#### EXTRACTED DATA

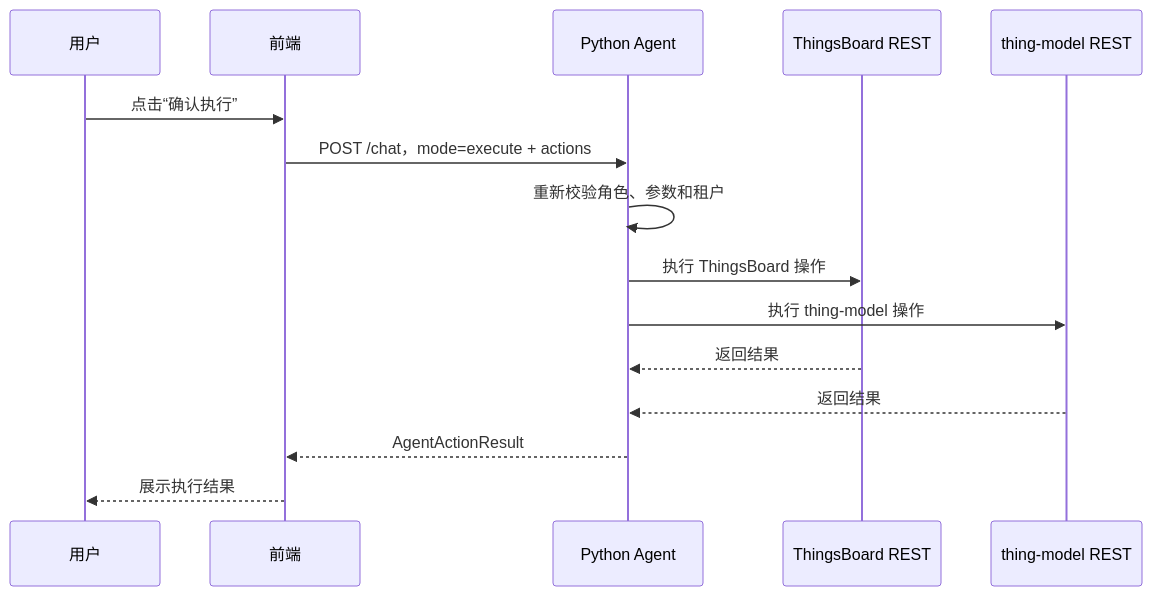
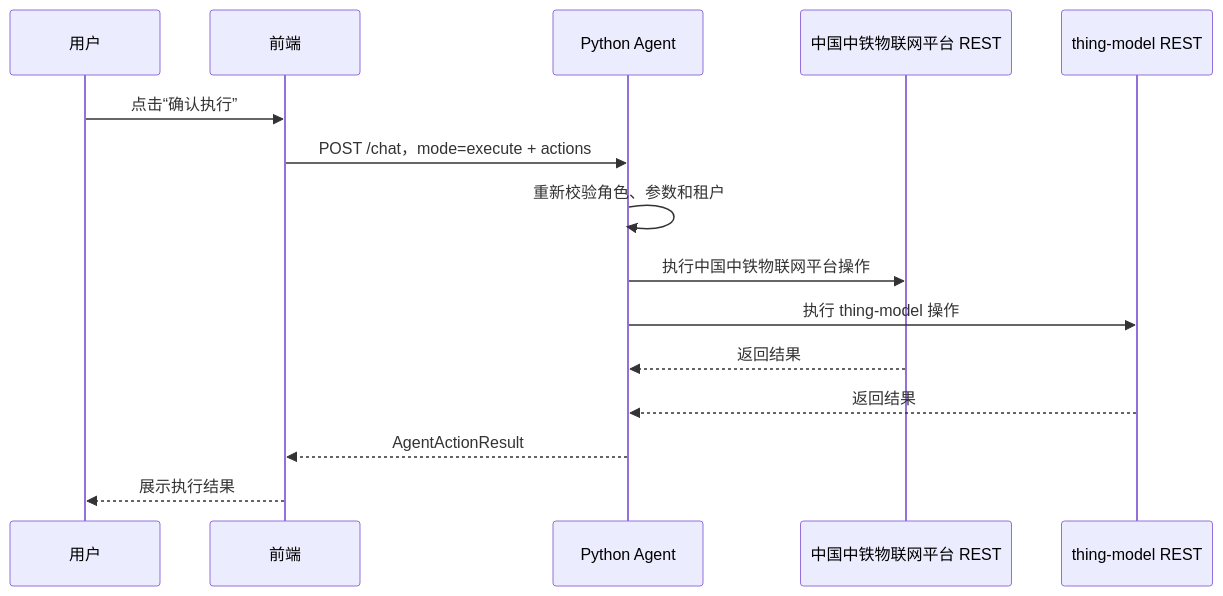
Before and after one commit to beancookie/thingsboard: the third of 3 diagrams in docs/11-AI-Agent对话助手方案.md, drawn with Mermaid. The commit also changed other lines of this file and 81 other files, not shown here.

````diff
--- a/docs/11-AI-Agent对话助手方案.md
+++ b/docs/11-AI-Agent对话助手方案.md
@@ -349,18 +349,18 @@
 ```mermaid
 sequenceDiagram
   participant U as 用户
   participant FE as 前端
   participant A as Python Agent
-  participant TB as ThingsBoard REST
+  participant TB as 中国中铁物联网平台 REST
   participant TM as thing-model REST
 
   U->>FE: 点击“确认执行”
   FE->>A: POST /chat，mode=execute + actions
   A->>A: 重新校验角色、参数和租户
-  A->>TB: 执行 ThingsBoard 操作
+  A->>TB: 执行中国中铁物联网平台操作
   A->>TM: 执行 thing-model 操作
   TB-->>A: 返回结果
   TM-->>A: 返回结果
   A-->>FE: AgentActionResult
   FE-->>U: 展示执行结果
 ```
````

########

## ACTIVITY:
Repeat exactly the lines of the records from the one containing "sequenceDiagram" to the last, and include no line outside that stretch.

## WRITTEN REPLY:
 sequenceDiagram
   participant U as 用户
   participant FE as 前端
   participant A as Python Agent
-  participant TB as ThingsBoard REST
+  participant TB as 中国中铁物联网平台 REST
   participant TM as thing-model REST
 
   U->>FE: 点击“确认执行”
   FE->>A: POST /chat，mode=execute + actions
   A->>A: 重新校验角色、参数和租户
-  A->>TB: 执行 ThingsBoard 操作
+  A->>TB: 执行中国中铁物联网平台操作
   A->>TM: 执行 thing-model 操作
   TB-->>A: 返回结果
   TM-->>A: 返回结果
   A-->>FE: AgentActionResult
   FE-->>U: 展示执行结果
 ```
````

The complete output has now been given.